> WHAT YOU SHOULD DO: All lines that hold the string "luận" should be copied. Find them in the listing below.
──────────
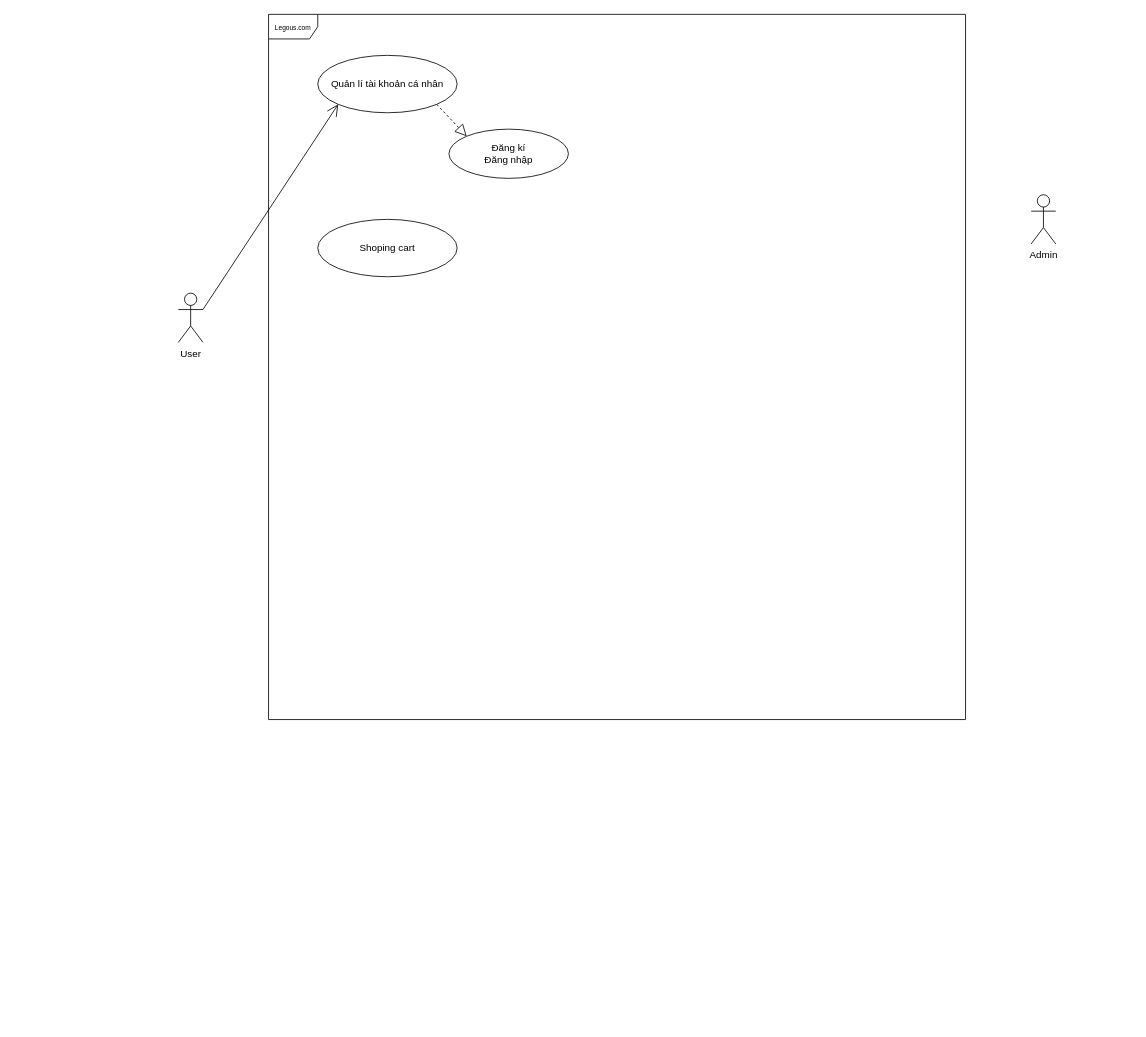
Earlier version of the draw.io diagram page "UseCases" (3 of 3) of .vscode/LEGOUS_DIAGRAM.drawio (thanh8724/Legous). Source tidied: cells renumbered, new cells numbered last; positions are measured from the earlier drawing's top-left corner, leaving out a move shared by most shapes. Both pictures are drawn from the tidied source at 82%, with x=0, y=0 at pixel (178, 14).
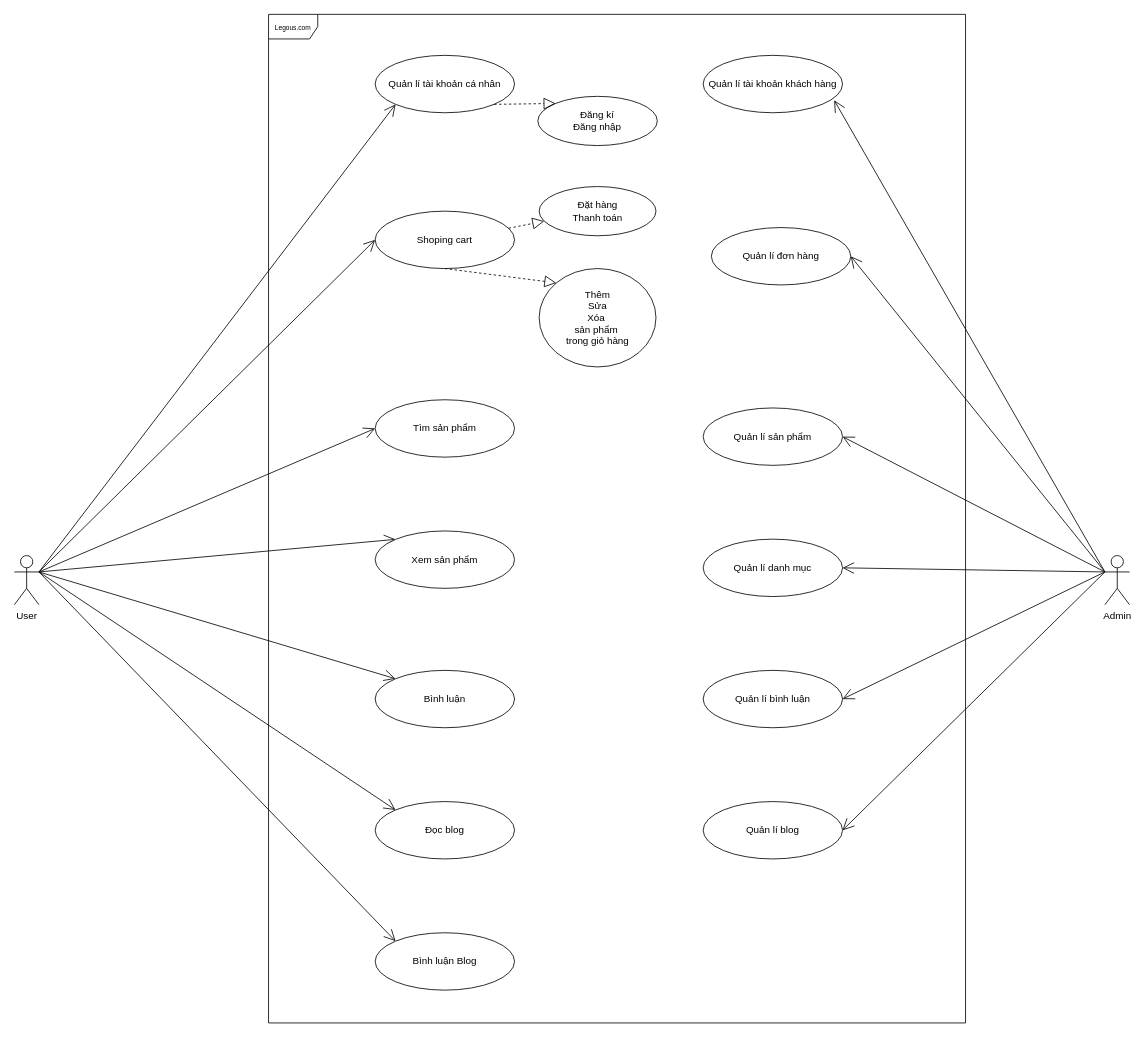
The same diagram, later.

Diff of the diagram source:
```diff
@@
     <mxCell id="2" value="&lt;font style=&quot;font-size: 8px;&quot;&gt;Legous.com &lt;/font&gt;" style="shape=umlFrame;whiteSpace=wrap;html=1;" parent="1" vertex="1">
-      <mxGeometry x="110" width="850" height="860" as="geometry" />
+      <mxGeometry x="110" width="850" height="1230" as="geometry" />
     </mxCell>
     <mxCell id="3" value="User" style="shape=umlActor;verticalLabelPosition=bottom;verticalAlign=top;html=1;" parent="1" vertex="1">
-      <mxGeometry y="340" width="30" height="60" as="geometry" />
+      <mxGeometry x="-200" y="660" width="30" height="60" as="geometry" />
     </mxCell>
     <mxCell id="4" value="Admin" style="shape=umlActor;verticalLabelPosition=bottom;verticalAlign=top;html=1;" parent="1" vertex="1">
-      <mxGeometry x="1040" y="220" width="30" height="60" as="geometry" />
+      <mxGeometry x="1130" y="660" width="30" height="60" as="geometry" />
     </mxCell>
     <mxCell id="5" value="Quản lí tài khoản cá nhân" style="ellipse;whiteSpace=wrap;html=1;" parent="1" vertex="1">
-      <mxGeometry x="170" y="50" width="170" height="70" as="geometry" />
+      <mxGeometry x="240" y="50" width="170" height="70" as="geometry" />
     </mxCell>
@@
     <mxCell id="7" value="&lt;div&gt;Đăng kí&lt;/div&gt;&lt;div&gt;Đăng nhập&lt;br&gt;&lt;/div&gt;" style="ellipse;whiteSpace=wrap;html=1;" parent="1" vertex="1">
-      <mxGeometry x="330" y="140" width="145.7" height="60" as="geometry" />
+      <mxGeometry x="438.4" y="100" width="145.7" height="60" as="geometry" />
     </mxCell>
@@
     <mxCell id="9" value="Shoping cart" style="ellipse;whiteSpace=wrap;html=1;" parent="1" vertex="1">
-      <mxGeometry x="170" y="250" width="170" height="70" as="geometry" />
+      <mxGeometry x="240" y="240" width="170" height="70" as="geometry" />
     </mxCell>
+    <mxCell id="10" style="endArrow=open;endFill=1;endSize=12;html=1;rounded=0;exitX=1;exitY=0.3333333333333333;exitDx=0;exitDy=0;exitPerimeter=0;entryX=0;entryY=0.5;entryDx=0;entryDy=0;" parent="1" edge="1" source="3" target="9">
+      <mxGeometry relative="1" as="geometry" />
+    </mxCell>
+    <mxCell id="11" style="endArrow=block;dashed=1;endFill=0;endSize=12;html=1;rounded=0;entryX=0;entryY=0;entryDx=0;entryDy=0;exitX=0.5;exitY=1;exitDx=0;exitDy=0;" parent="1" edge="1" source="9" target="12">
+      <mxGeometry relative="1" as="geometry" />
+    </mxCell>
+    <mxCell id="12" value="&lt;div&gt;Thêm&lt;/div&gt;&lt;div&gt;Sửa &lt;br&gt;&lt;/div&gt;&lt;div&gt;Xóa&amp;nbsp;&lt;/div&gt;&lt;div&gt;sản phẩm&amp;nbsp;&lt;/div&gt;&lt;div&gt;trong giỏ hàng&lt;br&gt;&lt;/div&gt;" style="ellipse;whiteSpace=wrap;html=1;" parent="1" vertex="1">
+      <mxGeometry x="440" y="310" width="142.5" height="120" as="geometry" />
+    </mxCell>
+    <mxCell id="13" value="&lt;div&gt;Đặt hàng&lt;/div&gt;&lt;div&gt;Thanh toán&lt;br&gt;&lt;/div&gt;" style="ellipse;whiteSpace=wrap;html=1;" parent="1" vertex="1">
+      <mxGeometry x="440" y="210" width="142.5" height="60" as="geometry" />
+    </mxCell>
+    <mxCell id="14" style="endArrow=block;dashed=1;endFill=0;endSize=12;html=1;rounded=0;" parent="1" edge="1" source="9" target="13">
+      <mxGeometry relative="1" as="geometry" />
+    </mxCell>
+    <mxCell id="15" value="Tìm sản phẩm" style="ellipse;whiteSpace=wrap;html=1;" parent="1" vertex="1">
+      <mxGeometry x="240" y="470" width="170" height="70" as="geometry" />
+    </mxCell>
+    <mxCell id="16" style="endArrow=open;endFill=1;endSize=12;html=1;rounded=0;entryX=0;entryY=0.5;entryDx=0;entryDy=0;exitX=1;exitY=0.3333333333333333;exitDx=0;exitDy=0;exitPerimeter=0;" parent="1" edge="1" source="3" target="15">
+      <mxGeometry relative="1" as="geometry" />
+    </mxCell>
+    <mxCell id="17" style="endArrow=open;endFill=1;endSize=12;html=1;rounded=0;entryX=0;entryY=0;entryDx=0;entryDy=0;exitX=1;exitY=0.3333333333333333;exitDx=0;exitDy=0;exitPerimeter=0;" parent="1" edge="1" source="3" target="18">
+      <mxGeometry relative="1" as="geometry" />
+    </mxCell>
+    <mxCell id="18" value="Xem sản phẩm" style="ellipse;whiteSpace=wrap;html=1;" parent="1" vertex="1">
+      <mxGeometry x="240" y="630" width="170" height="70" as="geometry" />
+    </mxCell>
+    <mxCell id="19" value="Bình luận" style="ellipse;whiteSpace=wrap;html=1;" parent="1" vertex="1">
+      <mxGeometry x="240" y="800" width="170" height="70" as="geometry" />
+    </mxCell>
+    <mxCell id="20" style="endArrow=open;endFill=1;endSize=12;html=1;rounded=0;entryX=0;entryY=0;entryDx=0;entryDy=0;exitX=1;exitY=0.3333333333333333;exitDx=0;exitDy=0;exitPerimeter=0;" parent="1" edge="1" source="3" target="19">
+      <mxGeometry relative="1" as="geometry" />
+    </mxCell>
+    <mxCell id="21" value="Đọc blog" style="ellipse;whiteSpace=wrap;html=1;" parent="1" vertex="1">
+      <mxGeometry x="240" y="960" width="170" height="70" as="geometry" />
+    </mxCell>
+    <mxCell id="22" style="endArrow=open;endFill=1;endSize=12;html=1;rounded=0;entryX=0;entryY=0;entryDx=0;entryDy=0;exitX=1;exitY=0.3333333333333333;exitDx=0;exitDy=0;exitPerimeter=0;" parent="1" edge="1" source="3" target="21">
+      <mxGeometry relative="1" as="geometry" />
+    </mxCell>
+    <mxCell id="23" value="Bình luận Blog" style="ellipse;whiteSpace=wrap;html=1;" parent="1" vertex="1">
+      <mxGeometry x="240" y="1120" width="170" height="70" as="geometry" />
+    </mxCell>
+    <mxCell id="24" style="endArrow=open;endFill=1;endSize=12;html=1;rounded=0;entryX=0;entryY=0;entryDx=0;entryDy=0;exitX=1;exitY=0.3333333333333333;exitDx=0;exitDy=0;exitPerimeter=0;" parent="1" edge="1" source="3" target="23">
+      <mxGeometry relative="1" as="geometry" />
+    </mxCell>
+    <mxCell id="25" style="endArrow=open;endFill=1;endSize=12;html=1;rounded=0;exitX=0;exitY=0.3333333333333333;exitDx=0;exitDy=0;exitPerimeter=0;entryX=0.94;entryY=0.782;entryDx=0;entryDy=0;entryPerimeter=0;" parent="1" edge="1" source="4" target="26">
+      <mxGeometry relative="1" as="geometry" />
+    </mxCell>
+    <mxCell id="26" value="Quản lí tài khoản khách hàng" style="ellipse;whiteSpace=wrap;html=1;" parent="1" vertex="1">
+      <mxGeometry x="640" y="50" width="170" height="70" as="geometry" />
+    </mxCell>
+    <mxCell id="27" style="endArrow=open;endFill=1;endSize=12;html=1;rounded=0;exitX=0;exitY=0.3333333333333333;exitDx=0;exitDy=0;exitPerimeter=0;entryX=1;entryY=0.5;entryDx=0;entryDy=0;" parent="1" edge="1" source="4" target="28">
+      <mxGeometry relative="1" as="geometry" />
+    </mxCell>
+    <mxCell id="28" value="Quản lí sản phẩm" style="ellipse;whiteSpace=wrap;html=1;" parent="1" vertex="1">
+      <mxGeometry x="640" y="480" width="170" height="70" as="geometry" />
+    </mxCell>
+    <mxCell id="29" value="Quản lí đơn hàng" style="ellipse;whiteSpace=wrap;html=1;" parent="1" vertex="1">
+      <mxGeometry x="650" y="260" width="170" height="70" as="geometry" />
+    </mxCell>
+    <mxCell id="30" style="endArrow=open;endFill=1;endSize=12;html=1;rounded=0;entryX=1;entryY=0.5;entryDx=0;entryDy=0;exitX=0;exitY=0.3333333333333333;exitDx=0;exitDy=0;exitPerimeter=0;" parent="1" edge="1" source="4" target="29">
+      <mxGeometry relative="1" as="geometry" />
+    </mxCell>
+    <mxCell id="31" value="Quản lí danh mục " style="ellipse;whiteSpace=wrap;html=1;" parent="1" vertex="1">
+      <mxGeometry x="640" y="640" width="170" height="70" as="geometry" />
+    </mxCell>
+    <mxCell id="32" style="endArrow=open;endFill=1;endSize=12;html=1;rounded=0;entryX=1;entryY=0.5;entryDx=0;entryDy=0;exitX=0;exitY=0.3333333333333333;exitDx=0;exitDy=0;exitPerimeter=0;" parent="1" edge="1" source="4" target="31">
+      <mxGeometry relative="1" as="geometry" />
+    </mxCell>
+    <mxCell id="33" style="endArrow=open;endFill=1;endSize=12;html=1;rounded=0;entryX=1;entryY=0.5;entryDx=0;entryDy=0;exitX=0;exitY=0.3333333333333333;exitDx=0;exitDy=0;exitPerimeter=0;" parent="1" edge="1" source="4" target="34">
+      <mxGeometry relative="1" as="geometry" />
+    </mxCell>
+    <mxCell id="34" value="Quản lí bình luận" style="ellipse;whiteSpace=wrap;html=1;" parent="1" vertex="1">
+      <mxGeometry x="640" y="800" width="170" height="70" as="geometry" />
+    </mxCell>
+    <mxCell id="35" value="Quản lí blog" style="ellipse;whiteSpace=wrap;html=1;" parent="1" vertex="1">
+      <mxGeometry x="640" y="960" width="170" height="70" as="geometry" />
+    </mxCell>
+    <mxCell id="36" style="endArrow=open;endFill=1;endSize=12;html=1;rounded=0;entryX=1;entryY=0.5;entryDx=0;entryDy=0;exitX=0;exitY=0.3333333333333333;exitDx=0;exitDy=0;exitPerimeter=0;" parent="1" edge="1" source="4" target="35">
+      <mxGeometry relative="1" as="geometry" />
+    </mxCell>
```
──────────
> OUTPUT:
+    <mxCell id="19" value="Bình luận" style="ellipse;whiteSpace=wrap;html=1;" parent="1" vertex="1">
+    <mxCell id="23" value="Bình luận Blog" style="ellipse;whiteSpace=wrap;html=1;" parent="1" vertex="1">
+    <mxCell id="34" value="Quản lí bình luận" style="ellipse;whiteSpace=wrap;html=1;" parent="1" vertex="1">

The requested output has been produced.